Start of RECORDS
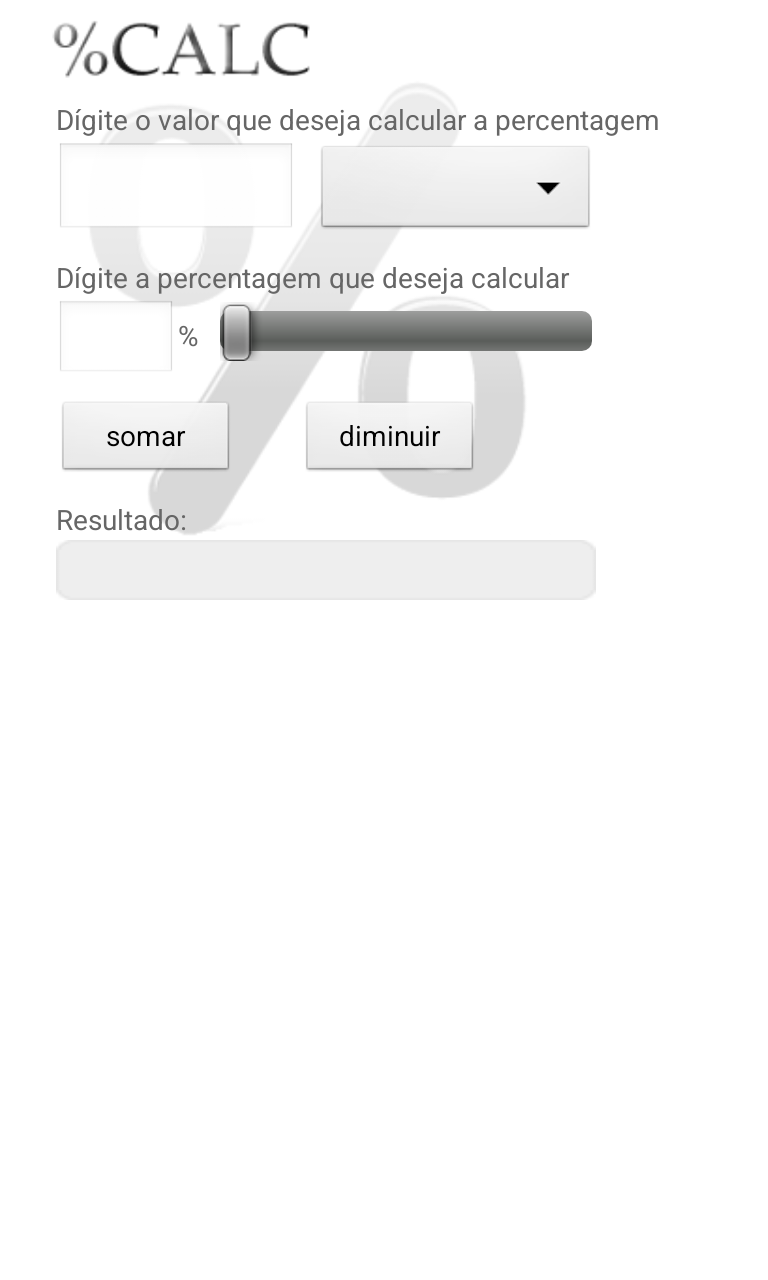
Repository: leoclaro/percentcalc
Layout: CalcularPercentagem/res/layout/main.xml
The author's editor kept a copy of each file at every save. The layout is drawn from the files as they stood at one save, then again after the next save.
It is drawn on a 768 x 1280 px phone screen (xhdpi) without system bars, with theme android:Theme; the app's code is not run.

Above is the layout before, as saved 2012-05-09 19:07:24.

After the next save:
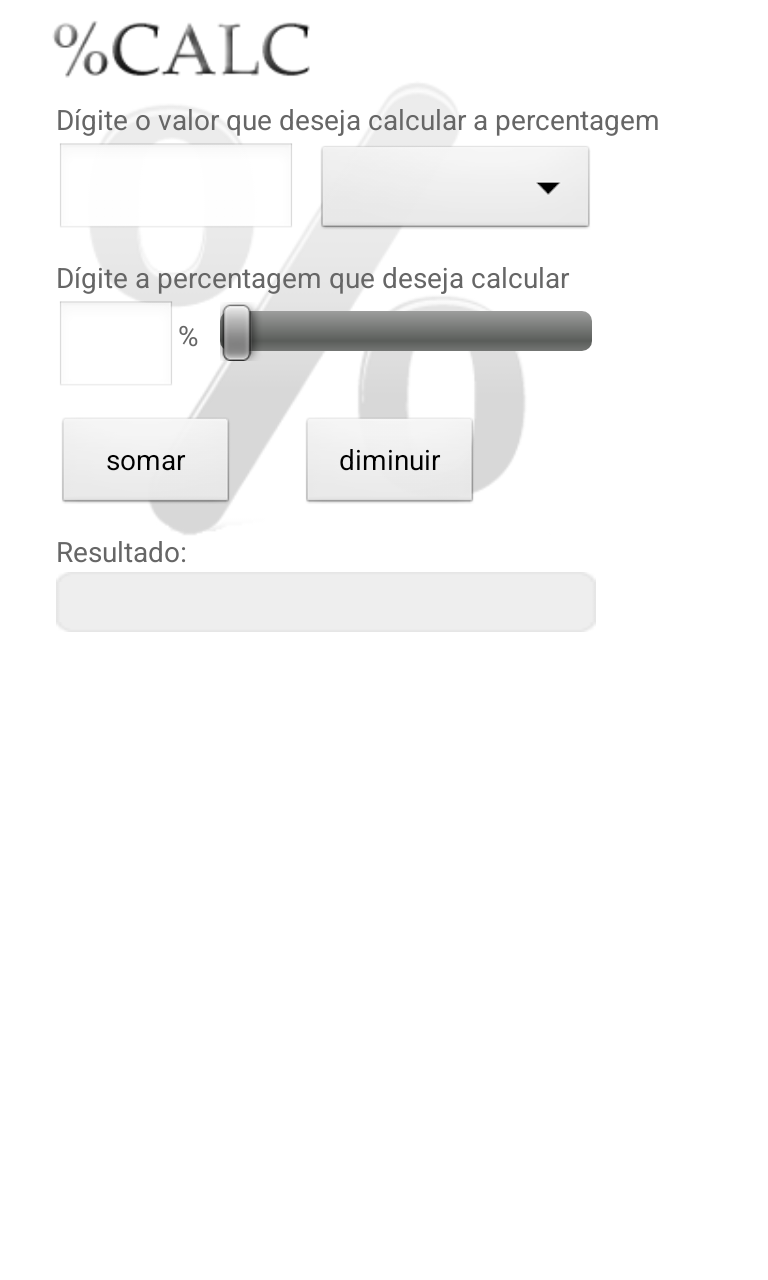
Saved 2 min 38 s later.
--- a/CalcularPercentagem/res/layout/main.xml
+++ b/CalcularPercentagem/res/layout/main.xml
@@ -64,7 +64,7 @@
 		    <EditText
 		        android:id="@+id/editTextPercentagem"
 		        android:layout_width="60dp"
-		        android:layout_height="40dp"
+		        android:layout_height="wrap_content"
 		        android:layout_alignLeft="@+id/textViewValor"
 		        android:layout_below="@+id/textViewPercentagem"
 		        android:layout_marginTop="2dp"
@@ -93,7 +93,7 @@
 		    <Button
 		        android:id="@+id/buttonSomar"
 		        android:layout_width="90dp"
-		        android:layout_height="40dp"
+		        android:layout_height="wrap_content"
 		        android:layout_alignLeft="@+id/textViewValor"
 		        android:layout_below="@+id/editTextPercentagem"
 		        android:layout_marginTop="10dp"
@@ -102,7 +102,7 @@
 		    <Button
 		        android:id="@+id/buttonDiminuir"
 		        android:layout_width="90dp"
-		        android:layout_height="40dp"
+		        android:layout_height="wrap_content"
 		        android:layout_below="@+id/editTextPercentagem"
 		        android:layout_marginLeft="150dp"
 		        android:layout_marginTop="10dp"

After the save that followed:
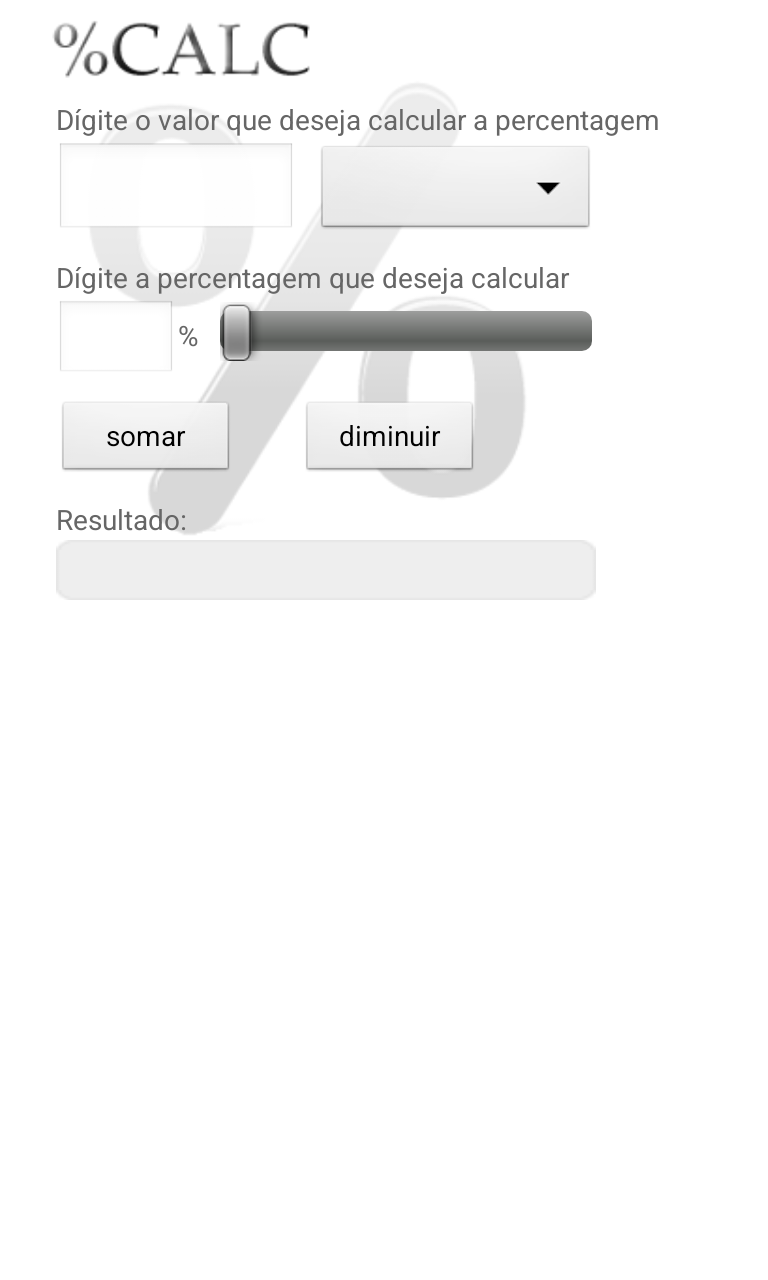
Saved 2 min 35 s later.
--- a/CalcularPercentagem/res/layout/main.xml
+++ b/CalcularPercentagem/res/layout/main.xml
@@ -64,7 +64,7 @@
 		    <EditText
 		        android:id="@+id/editTextPercentagem"
 		        android:layout_width="60dp"
-		        android:layout_height="wrap_content"
+		        android:layout_height="40dp"
 		        android:layout_alignLeft="@+id/textViewValor"
 		        android:layout_below="@+id/textViewPercentagem"
 		        android:layout_marginTop="2dp"
@@ -93,7 +93,7 @@
 		    <Button
 		        android:id="@+id/buttonSomar"
 		        android:layout_width="90dp"
-		        android:layout_height="wrap_content"
+		        android:layout_height="40dp"
 		        android:layout_alignLeft="@+id/textViewValor"
 		        android:layout_below="@+id/editTextPercentagem"
 		        android:layout_marginTop="10dp"
@@ -102,7 +102,7 @@
 		    <Button
 		        android:id="@+id/buttonDiminuir"
 		        android:layout_width="90dp"
-		        android:layout_height="wrap_content"
+		        android:layout_height="40dp"
 		        android:layout_below="@+id/editTextPercentagem"
 		        android:layout_marginLeft="150dp"
 		        android:layout_marginTop="10dp"
@@ -150,7 +150,6 @@
 		        android:id="@+id/relativeLayoutBgResultadoBottom"
 		        android:layout_width="270dp"
 		        android:layout_height="5dp"
-		        android:layout_marginBottom="10dp"
 		        android:layout_below="@+id/relativeLayoutBgResultado"
 		        android:layout_alignLeft="@+id/textViewValor"
 		        android:background="@drawable/bg_resultado_bottom">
End of RECORDS
Each line of the listing above belongs in the answer exactly as written; the pictures do not.

**RESULT OF THIS TASK**
Repository: leoclaro/percentcalc
Layout: CalcularPercentagem/res/layout/main.xml
The author's editor kept a copy of each file at every save. The layout is drawn from the files as they stood at one save, then again after the next save.
It is drawn on a 768 x 1280 px phone screen (xhdpi) without system bars, with theme android:Theme; the app's code is not run.

Above is the layout before, as saved 2012-05-09 19:07:24.

After the next save:
Saved 2 min 38 s later.
--- a/CalcularPercentagem/res/layout/main.xml
+++ b/CalcularPercentagem/res/layout/main.xml
@@ -64,7 +64,7 @@
 		    <EditText
 		        android:id="@+id/editTextPercentagem"
 		        android:layout_width="60dp"
-		        android:layout_height="40dp"
+		        android:layout_height="wrap_content"
 		        android:layout_alignLeft="@+id/textViewValor"
 		        android:layout_below="@+id/textViewPercentagem"
 		        android:layout_marginTop="2dp"
@@ -93,7 +93,7 @@
 		    <Button
 		        android:id="@+id/buttonSomar"
 		        android:layout_width="90dp"
-		        android:layout_height="40dp"
+		        android:layout_height="wrap_content"
 		        android:layout_alignLeft="@+id/textViewValor"
 		        android:layout_below="@+id/editTextPercentagem"
 		        android:layout_marginTop="10dp"
@@ -102,7 +102,7 @@
 		    <Button
 		        android:id="@+id/buttonDiminuir"
 		        android:layout_width="90dp"
-		        android:layout_height="40dp"
+		        android:layout_height="wrap_content"
 		        android:layout_below="@+id/editTextPercentagem"
 		        android:layout_marginLeft="150dp"
 		        android:layout_marginTop="10dp"

After the save that followed:
Saved 2 min 35 s later.
--- a/CalcularPercentagem/res/layout/main.xml
+++ b/CalcularPercentagem/res/layout/main.xml
@@ -64,7 +64,7 @@
 		    <EditText
 		        android:id="@+id/editTextPercentagem"
 		        android:layout_width="60dp"
-		        android:layout_height="wrap_content"
+		        android:layout_height="40dp"
 		        android:layout_alignLeft="@+id/textViewValor"
 		        android:layout_below="@+id/textViewPercentagem"
 		        android:layout_marginTop="2dp"
@@ -93,7 +93,7 @@
 		    <Button
 		        android:id="@+id/buttonSomar"
 		        android:layout_width="90dp"
-		        android:layout_height="wrap_content"
+		        android:layout_height="40dp"
 		        android:layout_alignLeft="@+id/textViewValor"
 		        android:layout_below="@+id/editTextPercentagem"
 		        android:layout_marginTop="10dp"
@@ -102,7 +102,7 @@
 		    <Button
 		        android:id="@+id/buttonDiminuir"
 		        android:layout_width="90dp"
-		        android:layout_height="wrap_content"
+		        android:layout_height="40dp"
 		        android:layout_below="@+id/editTextPercentagem"
 		        android:layout_marginLeft="150dp"
 		        android:layout_marginTop="10dp"
@@ -150,7 +150,6 @@
 		        android:id="@+id/relativeLayoutBgResultadoBottom"
 		        android:layout_width="270dp"
 		        android:layout_height="5dp"
-		        android:layout_marginBottom="10dp"
 		        android:layout_below="@+id/relativeLayoutBgResultado"
 		        android:layout_alignLeft="@+id/textViewValor"
 		        android:background="@drawable/bg_resultado_bottom">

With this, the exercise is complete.